(Before-and-after change data)

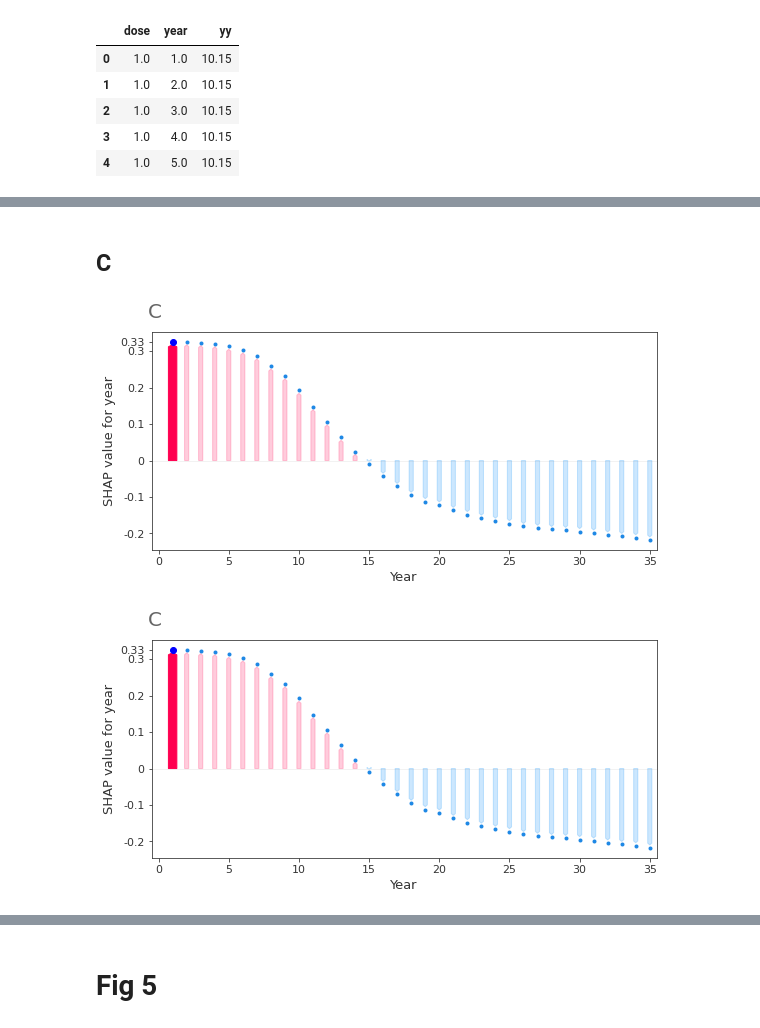
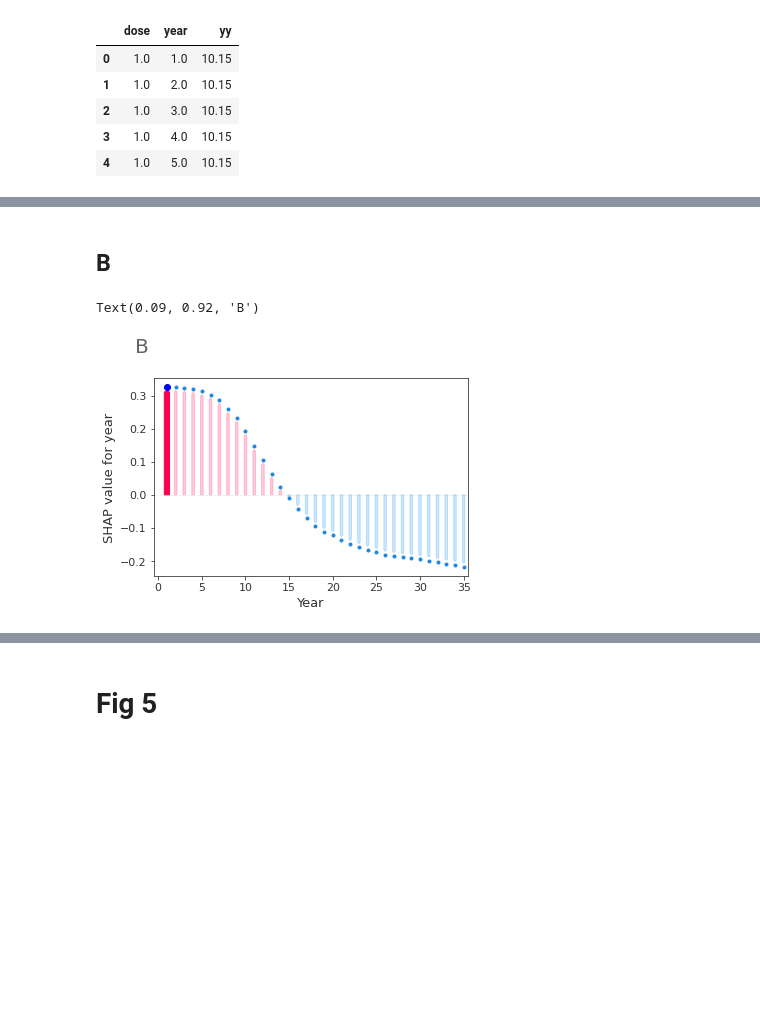
Before and after one commit to nt409/quant-res-doses, a Jupyter notebook: notebooks/10456_fig456.ipynb, the cells around one changed output, grey strips where cells are left out. Drawn from its saved outputs; the diff is of its cells as text; code cells hidden in the pictures; blank space fills up the shorter version.

```diff
--- a/notebooks/10456_fig456.ipynb
+++ b/notebooks/10456_fig456.ipynb
@@ -262,0 +263,8 @@ bd_use = (
+# %%
+WIDTH_A_B = 6
+WIDTH_C_D = 6
+# %%
+A_B_fig_loc = [0, 0, 0.9, 0.88]
+C_D_loc = [0, 0, 1, 0.95]
+# annot_pos = (0.09, 0.94)
+annot_pos = (0.09, 0.92)
@@ -372,5 +327,5 @@ shap_values[0, 'year']
 # %% [markdown]
-## C
+## B
 # %%
 plt.close('all')
 
@@ -389,11 +344,14 @@ f.patch.set_facecolor('white')
 
 ax.plot([-1, 36], [0,0], c='grey', alpha=0.1, lw=1)
 
+dy = 0.01
+dybig = 0.01
+
 plt.arrow(
     shap_values[0, "year"].data,
     0,
     0,
-    shap_values[0, "year"].values-0.008,
+    shap_values[0, "year"].values - dybig,
     length_includes_head=True,
     head_width=0.6,
     head_length=0.006,
@@ -404,10 +362,10 @@ plt.arrow(
 for year in np.arange(2,36):
 
     if shap_values[year-1, "year"].values>0:
-        eps = -0.008
+        eps = -dy
         col = (1,0,80/255)
     else:
-        eps = +0.008
+        eps = +dy
         col = (0,139/255,250/255)
 
     if abs(shap_values[year-1, "year"].values) < abs(eps):
@@ -422,41 +380,40 @@ for year in np.arange(2,36):
         head_width=0.3,
         head_length=0.005,
         width=0.3,
         alpha=0.2,
         color=col,
     )
 
 ax.scatter(shap_values[0, "year"].data, shap_values[0, "year"].values, c='b')
 
 ax.set_xlabel('Year')
 ax.set_ylabel('SHAP value for year')
 ax.set_xlim([-0.5, 35.5])
 
-ax.set_yticks([-0.2, -0.1, 0, 0.1, 0.2, 0.3, 0.325])
-ax.set_yticklabels([-0.2, -0.1, 0, 0.1, 0.2, 0.3, 0.33])
+# ax.set_yticks([-0.2, -0.1, 0, 0.1, 0.2, 0.3, 0.325])
+# ax.set_yticklabels([-0.2, -0.1, 0, 0.1, 0.2, 0.3, 0.33])
 
 ax.spines['top'].set_visible(True)
 ax.spines['right'].set_visible(True)
 
 
-f.set_figwidth(WIDTH)
+f.set_figwidth(WIDTH_A_B)
 f.set_figheight(HEIGHT)
 
-f.tight_layout(rect=[0, 0, 1, 0.95])
-
+f.tight_layout(rect=A_B_fig_loc)
 
 plt.annotate(
-    'C',
-    (0.09, 0.95),
+    'B',
+    annot_pos,
     xycoords='figure fraction',
     color=(0.4, 0.4, 0.4),
     size=20,
 )
 
 # print(pos1)
 
-f
+# f
 # %% [output]
+Text(0.09, 0.92, 'B')
-[figure, old version]
+[figure, new version]
-[figure, removed]
 # %%
```
Also changed, not shown: parts of 20 cells of this notebook, 3 other files.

WHAT THE TASK ASKS:
Go over the data and return every line that includes the word "figure".

RESULT FOR THIS EXERCISE:
     xycoords='figure fraction',
-[figure, old version]
+[figure, new version]
-[figure, removed]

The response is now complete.